Women in Medicine Month Spotlight: Dr. Rosalind Ritchie
Rosalind Ritchie, MD, is a professor in the University of Kentucky College of Medicine Department of Anesthesiology and was recently named chair of the college’s Faculty of Color Network, an organization with a vision of being undeniable, uncompromising, and unstoppable in pursuing diversity and inclusion. She enrolled in the first class of UK’s Women’s Executive Leadership Development Program and is the medical director of UK Chandler Hospital’s Center for Advanced Surgery.
September is Women in Medicine Month. To commemorate the achievements of women in the medical field, Dr. Ritchie shares a first-person account on why she became a physician and discusses her continuous work to help other women advance their careers in academia, health care, and leadership.
As I reflect upon my career as a physician, I struggled with deciding whether I should paint a rosy picture, that "single story" that we have all heard, or be candid and share a story that others might not have heard. A Nigerian writer, Chimamanda Adichie, said, "the single story creates stereotypes, and the problem with stereotypes is not that they are untrue, but they are incomplete. They make one story become the only story."
I started my medical education career as a single mother. There, I said it. From the very beginning, my medical and educational journey did not begin the same as many of my peers. Because of my gender, race, single motherhood, and whatever else you can imagine, I was told I could not, should not even contemplate the thought of becoming a physician.
Their reasons were valid if you had read only the "single story," which shaped most of our ideas about the people, the religions, and the races of the world we live. Despite the foretold story of myself, I decided to rewrite my story with the Grace of God, family, and friends.
My pursuit of medicine began during my teen years. My beloved mother, Dollie Ritchie, died at the age of 40 from breast cancer. Caring for my mother somehow intertwined my life with the story of medicine. It became apparent to me that women and people of color were underrepresented individuals within the medical field.
Women's role in medicine is evolving, yet there is still much work to be done for women of color. If we had not seen the world as it is and had not accepted it as is, we would not be observing the 100th anniversary of the 19th Amendment, which gave White women the right to vote.
Because the single story is continuing to be rewritten or even disappearing, women for the first time in history are the majority of enrolled U.S. medical students (51%), according to 2019 data released by AAMC. No doubt, this is a significant milestone to be celebrated. However, Hispanic/Latino/Spanish rose 6.3%, American Indian/Alaska Native rose 5.5%, while Black/African-American rose only 3.2%. This modest increase in the enrollment of underrepresented groups will not meet the need to care for a more diverse America.

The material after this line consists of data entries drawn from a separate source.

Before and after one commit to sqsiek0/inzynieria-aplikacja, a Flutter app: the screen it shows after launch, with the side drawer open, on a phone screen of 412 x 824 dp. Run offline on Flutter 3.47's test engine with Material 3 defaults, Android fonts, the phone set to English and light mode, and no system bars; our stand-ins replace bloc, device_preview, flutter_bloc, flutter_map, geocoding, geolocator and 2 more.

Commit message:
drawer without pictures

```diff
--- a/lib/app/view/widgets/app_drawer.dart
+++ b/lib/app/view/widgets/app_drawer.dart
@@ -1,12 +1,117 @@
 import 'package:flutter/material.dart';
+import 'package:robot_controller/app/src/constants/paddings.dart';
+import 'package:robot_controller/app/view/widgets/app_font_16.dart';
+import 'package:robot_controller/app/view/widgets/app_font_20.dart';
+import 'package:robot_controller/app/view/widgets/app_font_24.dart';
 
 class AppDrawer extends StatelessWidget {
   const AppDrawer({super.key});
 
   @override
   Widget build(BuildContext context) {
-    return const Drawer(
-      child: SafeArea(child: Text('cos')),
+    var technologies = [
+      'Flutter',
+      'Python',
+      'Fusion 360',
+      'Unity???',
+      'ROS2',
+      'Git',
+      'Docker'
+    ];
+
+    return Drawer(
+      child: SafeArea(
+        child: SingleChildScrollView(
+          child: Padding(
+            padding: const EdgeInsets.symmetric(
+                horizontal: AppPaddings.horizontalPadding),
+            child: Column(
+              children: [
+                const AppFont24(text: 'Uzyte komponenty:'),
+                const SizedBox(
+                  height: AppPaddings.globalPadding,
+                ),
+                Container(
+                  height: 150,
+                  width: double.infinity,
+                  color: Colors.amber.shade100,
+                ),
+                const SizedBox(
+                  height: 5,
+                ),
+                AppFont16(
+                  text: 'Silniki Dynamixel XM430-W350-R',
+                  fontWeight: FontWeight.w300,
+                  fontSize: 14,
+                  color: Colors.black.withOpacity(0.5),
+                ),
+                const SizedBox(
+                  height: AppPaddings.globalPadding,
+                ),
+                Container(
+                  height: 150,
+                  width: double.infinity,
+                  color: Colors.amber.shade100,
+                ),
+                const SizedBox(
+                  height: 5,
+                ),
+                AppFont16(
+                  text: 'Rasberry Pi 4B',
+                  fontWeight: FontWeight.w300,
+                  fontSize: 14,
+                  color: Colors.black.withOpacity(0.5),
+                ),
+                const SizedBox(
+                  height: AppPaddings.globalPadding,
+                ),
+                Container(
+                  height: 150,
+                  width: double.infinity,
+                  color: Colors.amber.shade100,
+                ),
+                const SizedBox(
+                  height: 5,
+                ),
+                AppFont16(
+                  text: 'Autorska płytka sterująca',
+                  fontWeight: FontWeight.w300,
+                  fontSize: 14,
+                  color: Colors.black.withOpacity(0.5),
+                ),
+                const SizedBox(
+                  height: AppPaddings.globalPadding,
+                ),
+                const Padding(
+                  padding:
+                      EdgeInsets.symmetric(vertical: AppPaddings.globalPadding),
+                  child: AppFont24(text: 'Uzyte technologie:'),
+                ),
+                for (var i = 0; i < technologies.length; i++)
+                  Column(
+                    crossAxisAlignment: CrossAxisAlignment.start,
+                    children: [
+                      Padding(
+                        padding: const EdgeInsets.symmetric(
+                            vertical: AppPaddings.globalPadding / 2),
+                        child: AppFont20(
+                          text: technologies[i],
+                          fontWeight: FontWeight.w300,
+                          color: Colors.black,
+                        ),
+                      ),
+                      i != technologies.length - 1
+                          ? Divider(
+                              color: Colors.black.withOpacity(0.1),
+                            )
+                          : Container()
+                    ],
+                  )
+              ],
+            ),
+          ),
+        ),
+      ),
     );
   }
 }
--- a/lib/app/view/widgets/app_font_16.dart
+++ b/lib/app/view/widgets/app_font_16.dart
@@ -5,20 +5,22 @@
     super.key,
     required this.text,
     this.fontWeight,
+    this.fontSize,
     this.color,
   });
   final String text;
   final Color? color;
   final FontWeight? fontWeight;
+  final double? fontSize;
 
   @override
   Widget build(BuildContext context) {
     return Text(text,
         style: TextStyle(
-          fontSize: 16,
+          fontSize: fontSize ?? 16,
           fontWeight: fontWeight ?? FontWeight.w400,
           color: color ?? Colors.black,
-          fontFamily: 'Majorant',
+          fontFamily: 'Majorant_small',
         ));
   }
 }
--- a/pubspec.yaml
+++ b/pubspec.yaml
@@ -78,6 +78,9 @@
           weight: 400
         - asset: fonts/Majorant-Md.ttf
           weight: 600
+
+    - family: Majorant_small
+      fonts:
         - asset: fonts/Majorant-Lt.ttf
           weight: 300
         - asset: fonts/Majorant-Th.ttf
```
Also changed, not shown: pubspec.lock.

So, there is more work to be done.
The University of Kentucky College of Medicine's Faculty of Color Network, recently established in 2018, is committed to professional development, scholarship, community, and advocacy. As chair, along with my peers, we will continue to rewrite that incomplete "single story."

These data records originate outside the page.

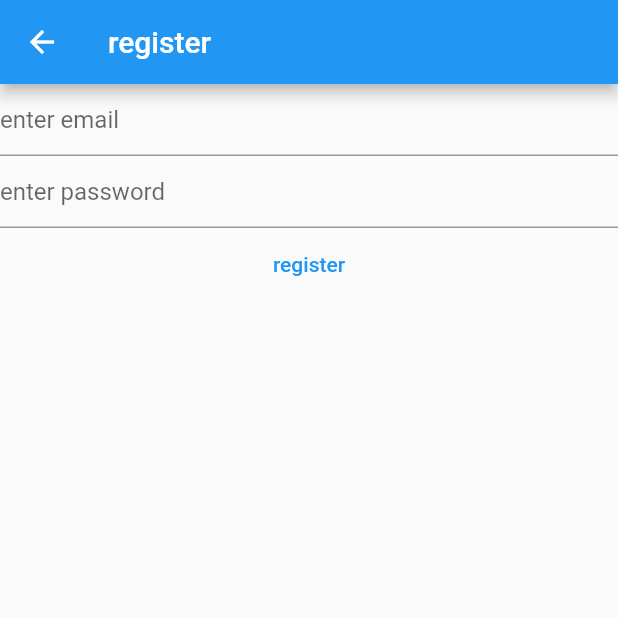
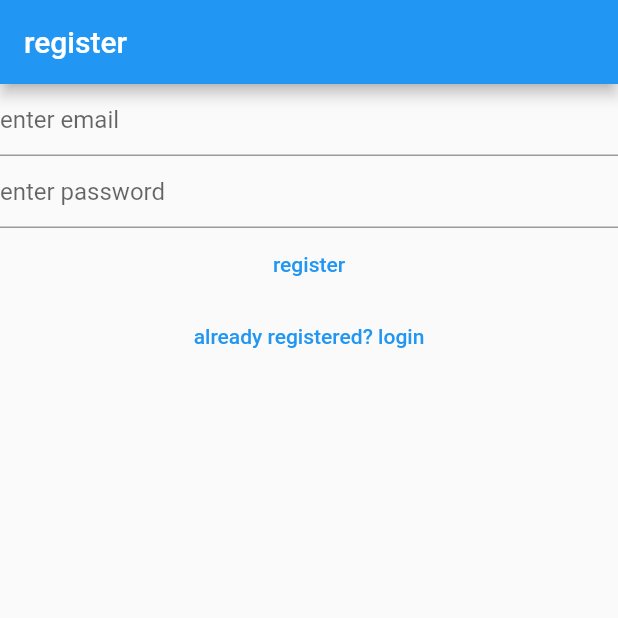
Before and after one commit to ghisford/nzimanotes, a Flutter app: the RegisterView screen opened directly, on a phone screen of 412 x 824 dp, the top half of it. Run offline on Flutter 3.47's test engine with Material 2 defaults, Android fonts, the phone set to English and light mode, and no system bars; our stand-ins replace firebase_auth, firebase_core; accounts and stored records are empty.

Commit message:
second commit

```diff
--- a/lib/views/register_view.dart
+++ b/lib/views/register_view.dart
@@ -32,17 +32,8 @@ class _RegisterViewState extends State<RegisterView> {
   @override
   Widget build(BuildContext context) {
     return Scaffold(
-      appBar: AppBar(
-        title: const Text('register'),
-      ),
-      body: FutureBuilder(
-        future: Firebase.initializeApp(
-          options: DefaultFirebaseOptions.currentPlatform,
-        ),
-        builder: (context, snapshot) {
-          switch (snapshot.connectionState) {
-            case ConnectionState.done:
-              return Column(
+      appBar: AppBar(title: const Text("register")),
+      body: Column(
         children: [
           TextField(
             enableSuggestions: false,
@@ -55,8 +46,7 @@ class _RegisterViewState extends State<RegisterView> {
             obscureText: true,
             enableSuggestions: false,
             autocorrect: false,
-                    decoration:
-                        const InputDecoration(hintText: 'enter password'),
+            decoration: const InputDecoration(hintText: 'enter password'),
             controller: _password,
           ),
           TextButton(
@@ -64,8 +54,8 @@ class _RegisterViewState extends State<RegisterView> {
               final email = _email.text;
               final password = _password.text;
               try {
-                        final UserCredential = await FirebaseAuth.instance
-                            .createUserWithEmailAndPassword(
+                final UserCredential =
+                    await FirebaseAuth.instance.createUserWithEmailAndPassword(
                   email: email,
                   password: password,
                 );
@@ -75,19 +65,20 @@ class _RegisterViewState extends State<RegisterView> {
                   log("weak password bruh");
                 } else if (e.code == "email-already-in-use") {
                   log('email already in use');
-                        } else if(e.code == "invalid-email") {
+                } else if (e.code == "invalid-email") {
                   print("invalid email");
                 }
               }
             },
             child: const Text('register'),
           ),
+          TextButton(
+              onPressed: () {
+                Navigator.of(context)
+                    .pushNamedAndRemoveUntil("/login/", (route) => false);
+              },
+              child: const Text("already registered? login"))
         ],
-              );
-            default:
-              return const Center(child: Text('loading...'));
-          }
-        },
       ),
     );
   }
```
Also changed, not shown: lib/main.dart (+17 -15 lines), lib/views/login_view.dart (+12 -23 lines), lib/views/verify_email_view.dart (added, +29 -0 lines). Lines whose indentation alone changed are shown as unchanged.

Research has shown that increasing diversity in the health care workforce for physicians, professors, and scientists is an effective strategy to address health care racial, socioeconomic, and ethnic disparities and the ability to meet all Americans' needs. We will continue to work with the College of Medicine and UK HealthCare on Diversity and Inclusion initiatives.
Activist Verna Myers wrote the famous quote, "Diversity is being asked to the party, inclusion is being asked to dance." But I would like to share something I recently learned from a promising UK student. "Dancing like nobody is looking is belonging.” We can meet the diversity quota and even inclusivity but belonging will take work.
I make an effort each day to uplift, encourage, and listen from the beginning to the end of stories for all women. The knowledge that there is more in the world than the "single story" has shaped my work as a physician, friend, and colleague. I will continue to bring forth voice and advocacy for the names of the women I know for positions, opportunities, and promotions.
I am fortunate to say that I have many highlights and proud moments in my career as a physician and professor. It's most enlightening to see when a student or colleague realizes their journey doesn't need to be like the "single story" journey. Your story and your story alone can bring forth goals, aspirations, and success.
Thank you for this opportunity to share my story with all of you. It brings me both joy and honor to be a woman in medicine. My experience as a participant in the Women in Executive Leadership Program established by Women in Medicine and Science (WIMS) has granted me many rewards and advancement opportunities. For many women, especially Black and Brown women, stories have not been read or heard.
Be careful, the “single story” is dangerous. It marginalizes parts of humanity. So, I humbly ask, let us move forward by listening to the stories from the beginning to the end of all women.